If you look at most any list of “best beekeeping practices,” you will probably find this item:
Remove old comb from the hive and replace it on a regular basis.
It’s one of those items that gives people like us — who are trying to be good beekeepers — a guilty conscience. We may remove old comb, but it’s not likely that we do it regularly or have any system about it.
But it could be that in not being aggressive about removing old comb, we have been doing the right thing all along.
My thinking has been directed this way as I have been considering the presentation that Jim Tew made to the Blount County Beekeepers Association in August. Tew is a retired beekeeping expert for Ohio State University and is now working with the Alabama Cooperative Extension Service.
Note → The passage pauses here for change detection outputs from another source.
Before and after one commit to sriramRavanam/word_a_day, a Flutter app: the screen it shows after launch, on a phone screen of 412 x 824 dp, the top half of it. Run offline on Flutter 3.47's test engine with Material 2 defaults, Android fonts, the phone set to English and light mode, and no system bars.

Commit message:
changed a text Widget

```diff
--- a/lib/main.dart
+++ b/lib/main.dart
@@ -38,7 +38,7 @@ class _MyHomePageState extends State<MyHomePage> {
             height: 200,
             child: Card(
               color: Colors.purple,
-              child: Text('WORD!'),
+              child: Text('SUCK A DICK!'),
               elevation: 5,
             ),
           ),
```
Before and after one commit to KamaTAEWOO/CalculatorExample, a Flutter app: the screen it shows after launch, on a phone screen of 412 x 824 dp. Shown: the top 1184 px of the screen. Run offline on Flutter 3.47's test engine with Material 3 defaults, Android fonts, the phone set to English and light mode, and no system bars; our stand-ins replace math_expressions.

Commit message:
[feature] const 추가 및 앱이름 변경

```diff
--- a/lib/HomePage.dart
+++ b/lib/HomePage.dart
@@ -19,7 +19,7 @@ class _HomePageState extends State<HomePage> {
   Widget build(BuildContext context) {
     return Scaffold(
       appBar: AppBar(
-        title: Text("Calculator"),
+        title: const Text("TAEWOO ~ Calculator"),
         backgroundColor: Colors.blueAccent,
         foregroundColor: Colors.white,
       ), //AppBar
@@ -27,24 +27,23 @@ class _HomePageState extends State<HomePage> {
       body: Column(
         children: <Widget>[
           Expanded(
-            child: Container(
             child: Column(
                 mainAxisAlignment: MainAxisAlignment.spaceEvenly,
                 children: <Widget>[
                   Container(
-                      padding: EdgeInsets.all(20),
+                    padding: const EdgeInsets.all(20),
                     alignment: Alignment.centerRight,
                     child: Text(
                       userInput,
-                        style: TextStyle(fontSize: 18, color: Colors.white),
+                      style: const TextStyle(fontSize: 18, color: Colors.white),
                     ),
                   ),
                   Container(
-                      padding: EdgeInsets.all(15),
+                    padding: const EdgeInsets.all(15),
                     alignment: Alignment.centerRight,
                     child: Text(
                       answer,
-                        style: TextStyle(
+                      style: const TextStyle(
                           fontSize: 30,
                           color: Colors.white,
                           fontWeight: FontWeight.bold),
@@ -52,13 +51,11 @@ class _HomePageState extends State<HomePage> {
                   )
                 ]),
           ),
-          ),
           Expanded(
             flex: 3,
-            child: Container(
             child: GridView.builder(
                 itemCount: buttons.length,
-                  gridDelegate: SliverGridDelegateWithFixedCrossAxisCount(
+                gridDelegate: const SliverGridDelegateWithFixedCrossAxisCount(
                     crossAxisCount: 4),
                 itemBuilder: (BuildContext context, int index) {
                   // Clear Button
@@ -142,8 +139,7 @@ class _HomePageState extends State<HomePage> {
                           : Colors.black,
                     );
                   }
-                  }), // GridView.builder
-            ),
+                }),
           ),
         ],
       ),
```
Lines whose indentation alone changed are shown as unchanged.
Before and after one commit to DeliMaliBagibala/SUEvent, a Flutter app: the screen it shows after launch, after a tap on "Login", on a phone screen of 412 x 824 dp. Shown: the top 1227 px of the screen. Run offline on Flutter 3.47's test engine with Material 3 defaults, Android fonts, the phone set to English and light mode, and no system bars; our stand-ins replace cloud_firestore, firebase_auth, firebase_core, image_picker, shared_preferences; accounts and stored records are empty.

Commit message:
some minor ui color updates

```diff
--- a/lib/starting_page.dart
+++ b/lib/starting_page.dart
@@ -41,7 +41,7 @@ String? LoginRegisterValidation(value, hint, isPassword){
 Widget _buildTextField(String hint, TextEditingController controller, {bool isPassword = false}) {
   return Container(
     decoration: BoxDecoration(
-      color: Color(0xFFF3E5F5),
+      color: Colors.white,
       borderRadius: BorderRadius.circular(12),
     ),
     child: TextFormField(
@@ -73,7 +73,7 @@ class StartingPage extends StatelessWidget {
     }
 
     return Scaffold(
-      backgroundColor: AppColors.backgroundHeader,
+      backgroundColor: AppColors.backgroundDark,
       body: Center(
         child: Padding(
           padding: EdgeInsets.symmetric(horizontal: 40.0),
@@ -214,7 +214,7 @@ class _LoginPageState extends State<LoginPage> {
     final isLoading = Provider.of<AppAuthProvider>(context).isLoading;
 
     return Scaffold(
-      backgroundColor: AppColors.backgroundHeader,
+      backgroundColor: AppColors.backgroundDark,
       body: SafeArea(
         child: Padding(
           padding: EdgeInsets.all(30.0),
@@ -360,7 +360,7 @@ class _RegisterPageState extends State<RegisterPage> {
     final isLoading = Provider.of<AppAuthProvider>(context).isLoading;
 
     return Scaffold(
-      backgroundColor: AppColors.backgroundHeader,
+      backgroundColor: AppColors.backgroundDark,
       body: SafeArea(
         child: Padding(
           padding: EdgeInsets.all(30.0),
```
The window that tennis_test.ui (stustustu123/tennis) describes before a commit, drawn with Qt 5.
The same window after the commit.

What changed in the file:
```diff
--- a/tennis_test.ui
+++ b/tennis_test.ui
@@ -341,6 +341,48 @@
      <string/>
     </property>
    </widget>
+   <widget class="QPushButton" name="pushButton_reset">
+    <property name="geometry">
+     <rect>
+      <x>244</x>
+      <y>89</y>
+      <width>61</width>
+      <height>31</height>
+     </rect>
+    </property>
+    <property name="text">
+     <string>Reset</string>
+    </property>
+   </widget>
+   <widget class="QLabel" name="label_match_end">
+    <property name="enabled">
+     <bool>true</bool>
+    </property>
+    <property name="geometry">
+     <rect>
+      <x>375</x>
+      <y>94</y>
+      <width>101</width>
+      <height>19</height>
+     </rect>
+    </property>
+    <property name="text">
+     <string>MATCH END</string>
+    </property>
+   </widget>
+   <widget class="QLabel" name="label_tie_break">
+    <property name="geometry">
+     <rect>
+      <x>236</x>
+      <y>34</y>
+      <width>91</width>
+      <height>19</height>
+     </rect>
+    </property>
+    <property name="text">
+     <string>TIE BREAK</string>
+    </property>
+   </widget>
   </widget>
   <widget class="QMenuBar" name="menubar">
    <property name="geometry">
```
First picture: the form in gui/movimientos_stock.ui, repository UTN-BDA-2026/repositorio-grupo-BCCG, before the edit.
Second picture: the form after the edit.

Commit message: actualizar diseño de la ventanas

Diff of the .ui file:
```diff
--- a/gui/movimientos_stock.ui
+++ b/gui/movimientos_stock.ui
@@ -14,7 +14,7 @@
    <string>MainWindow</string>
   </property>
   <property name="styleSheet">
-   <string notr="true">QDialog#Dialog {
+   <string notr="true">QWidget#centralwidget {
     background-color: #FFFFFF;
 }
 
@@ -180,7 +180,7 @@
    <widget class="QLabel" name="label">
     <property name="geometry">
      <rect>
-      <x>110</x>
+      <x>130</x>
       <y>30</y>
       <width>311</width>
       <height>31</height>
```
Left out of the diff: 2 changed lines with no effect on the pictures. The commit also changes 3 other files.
In one of this presentations to the BCBA, Tew talked about what he had found over the years in feral hives. The bees would often build long combs, the lower part of which was dark and apparently unused — just like the old combs that we have in our hives. We’re not sure what this “old” comb is used for, he said, but it could be storage or it could be that this wax absorbs toxins and allows other parts of the hive to stay clear and clean.
That thought — that the bees have a use for this old comb even when it doesn’t look like they are using it — combined with another experience that I’ve had in managing hives. On many occasions I have had hives where bees simply wouldn’t stay in the lowest box of the hive. That’s where the oldest and darkest comb was, and while all the books said they should be using this box for brood, they stubbornly refused.
So, I’m thinking: Maybe they were using this old comb as they would in a wild hive — using it by staying away from it and letting it do a job they don’t have to do.
And then that brought me around to the first thought: Maybe we’re not doing the bees any particular favor by removing old comb from the hive. Maybe they’re using it for something we don’t see or understand.
Here’s the video where Jim Tew talks about the dark comb in a feral hive:
Key words: honeybees, bees, wild bees, feral bees, beehives, comb, honeycomb, removing old comb from a hive, Jim Tew, Ohio State University, best beekeeping practices, Alabama Cooperative extension, Blount County Beekeepers Association, toxins in the hive, comb absorbing toxins, bees’ use of old comb